* **Supplied entries**
····················

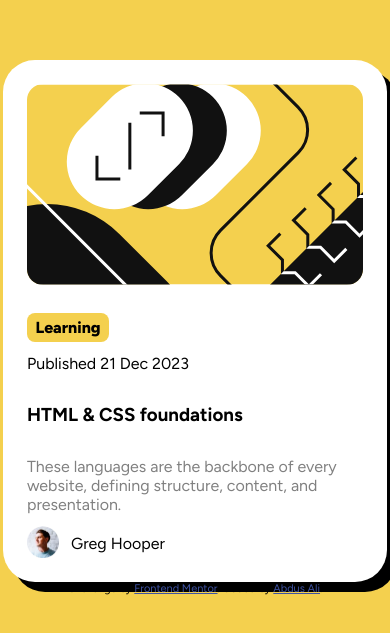
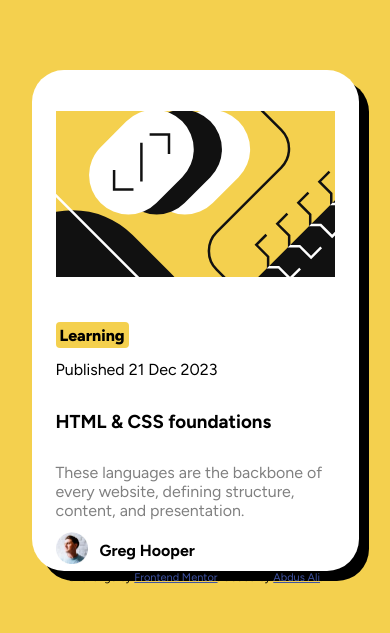
Before and after one commit to abdusali1234/FEM-blog-preview, a plain HTML site: page index.html in a window 390 px wide. Shown: the part 103-736 px from the top of the page. Drawn offline with Linux system fonts and the light colour scheme.

Commit message:
Added css file for mobile design

```diff
--- a/css/default.css
+++ b/css/default.css
@@ -11,7 +11,7 @@ body {
     flex-direction: column;
     min-height: 100vh;
     background-color: var(--yellow);
-    justify-content: center;
+    justify-content: space-evenly;
     align-items: center;
 }
 
@@ -47,7 +47,7 @@ body {
     display: inline-flex;
     width: 82px;
     height: 29px;
-    border-radius: 0.5em;;
+    border-radius: 0.25em;;
     background-color: var(--yellow);
     justify-content: center;
     align-items: center;
@@ -68,6 +68,10 @@ body {
     width: 32px;
     height: 32px;
 }
+
+.author-name {
+    font-weight: bold;
+}
 p {
     font-size: 16px;
 }
--- a/css/mobile.css
+++ b/css/mobile.css
@@ -21,8 +21,8 @@ body {
     align-items: center;
     background-color: var(--white);
     border-radius: 2em;
-    width: 384px;
-    height: 522px;
+    width: 327px;
+    height: 501px;
     box-shadow: 10px 10px;
 }
 
@@ -33,6 +33,8 @@ body {
 
 #illustration {
     border-radius: 1em;
+    height: 200px;
+    width: 279px;
 }
 
 .post {
@@ -45,11 +47,11 @@ body {
 
 .post-category {
     display: inline-flex;
-    width: 82px;
-    height: 29px;
-    border-radius: 0.5em;;
+    width: 73px;
+    height: 26px;
+    border-radius: 0.25em;;
     background-color: var(--yellow);
-    justify-content: center;
+    justify-content: space-evenly;
     align-items: center;
     font-weight: 800;
 }
@@ -72,6 +74,10 @@ p {
     font-size: 16px;
 }
 
+.author-name {
+    font-weight: bold;
+}
+
 footer {
     position: fixed;
     bottom: 0;
--- a/index.html
+++ b/index.html
@@ -6,6 +6,7 @@
 
   <link rel="icon" type="image/png" sizes="32x32" href="./assets/images/favicon-32x32.png">
   <link rel="stylesheet" href="css/default.css">
+  <link rel='stylesheet' media='screen and (min-width: 320px) and (max-width: 700px)' href='css/mobile.css' />
   <link rel="preconnect" href="https://fonts.googleapis.com">
   <link rel="preconnect" href="https://fonts.gstatic.com" crossorigin>
   <link href="https://fonts.googleapis.com/css2?family=Figtree:ital,wght@0,300..900;1,300..900&display=swap" rel="stylesheet">
@@ -42,7 +43,9 @@
         <div class="author-avatar">
           <img id="avatar" src="assets/images/image-avatar.webp" alt="">
         </div>
-        <div class="author-name">Greg Hooper</div>
+        <div class="author-name">
+          Greg Hooper
+        </div>
       </div>
     </div>
   </div>
```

····················

* **Directions**
Every record must be copied exactly, with the pictures left out.

* **Completed exercise**
Before and after one commit to abdusali1234/FEM-blog-preview, a plain HTML site: page index.html in a window 390 px wide. Shown: the part 103-736 px from the top of the page. Drawn offline with Linux system fonts and the light colour scheme.

Commit message:
Added css file for mobile design

```diff
--- a/css/default.css
+++ b/css/default.css
@@ -11,7 +11,7 @@ body {
     flex-direction: column;
     min-height: 100vh;
     background-color: var(--yellow);
-    justify-content: center;
+    justify-content: space-evenly;
     align-items: center;
 }
 
@@ -47,7 +47,7 @@ body {
     display: inline-flex;
     width: 82px;
     height: 29px;
-    border-radius: 0.5em;;
+    border-radius: 0.25em;;
     background-color: var(--yellow);
     justify-content: center;
     align-items: center;
@@ -68,6 +68,10 @@ body {
     width: 32px;
     height: 32px;
 }
+
+.author-name {
+    font-weight: bold;
+}
 p {
     font-size: 16px;
 }
--- a/css/mobile.css
+++ b/css/mobile.css
@@ -21,8 +21,8 @@ body {
     align-items: center;
     background-color: var(--white);
     border-radius: 2em;
-    width: 384px;
-    height: 522px;
+    width: 327px;
+    height: 501px;
     box-shadow: 10px 10px;
 }
 
@@ -33,6 +33,8 @@ body {
 
 #illustration {
     border-radius: 1em;
+    height: 200px;
+    width: 279px;
 }
 
 .post {
@@ -45,11 +47,11 @@ body {
 
 .post-category {
     display: inline-flex;
-    width: 82px;
-    height: 29px;
-    border-radius: 0.5em;;
+    width: 73px;
+    height: 26px;
+    border-radius: 0.25em;;
     background-color: var(--yellow);
-    justify-content: center;
+    justify-content: space-evenly;
     align-items: center;
     font-weight: 800;
 }
@@ -72,6 +74,10 @@ p {
     font-size: 16px;
 }
 
+.author-name {
+    font-weight: bold;
+}
+
 footer {
     position: fixed;
     bottom: 0;
--- a/index.html
+++ b/index.html
@@ -6,6 +6,7 @@
 
   <link rel="icon" type="image/png" sizes="32x32" href="./assets/images/favicon-32x32.png">
   <link rel="stylesheet" href="css/default.css">
+  <link rel='stylesheet' media='screen and (min-width: 320px) and (max-width: 700px)' href='css/mobile.css' />
   <link rel="preconnect" href="https://fonts.googleapis.com">
   <link rel="preconnect" href="https://fonts.gstatic.com" crossorigin>
   <link href="https://fonts.googleapis.com/css2?family=Figtree:ital,wght@0,300..900;1,300..900&display=swap" rel="stylesheet">
@@ -42,7 +43,9 @@
         <div class="author-avatar">
           <img id="avatar" src="assets/images/image-avatar.webp" alt="">
         </div>
-        <div class="author-name">Greg Hooper</div>
+        <div class="author-name">
+          Greg Hooper
+        </div>
       </div>
     </div>
   </div>
```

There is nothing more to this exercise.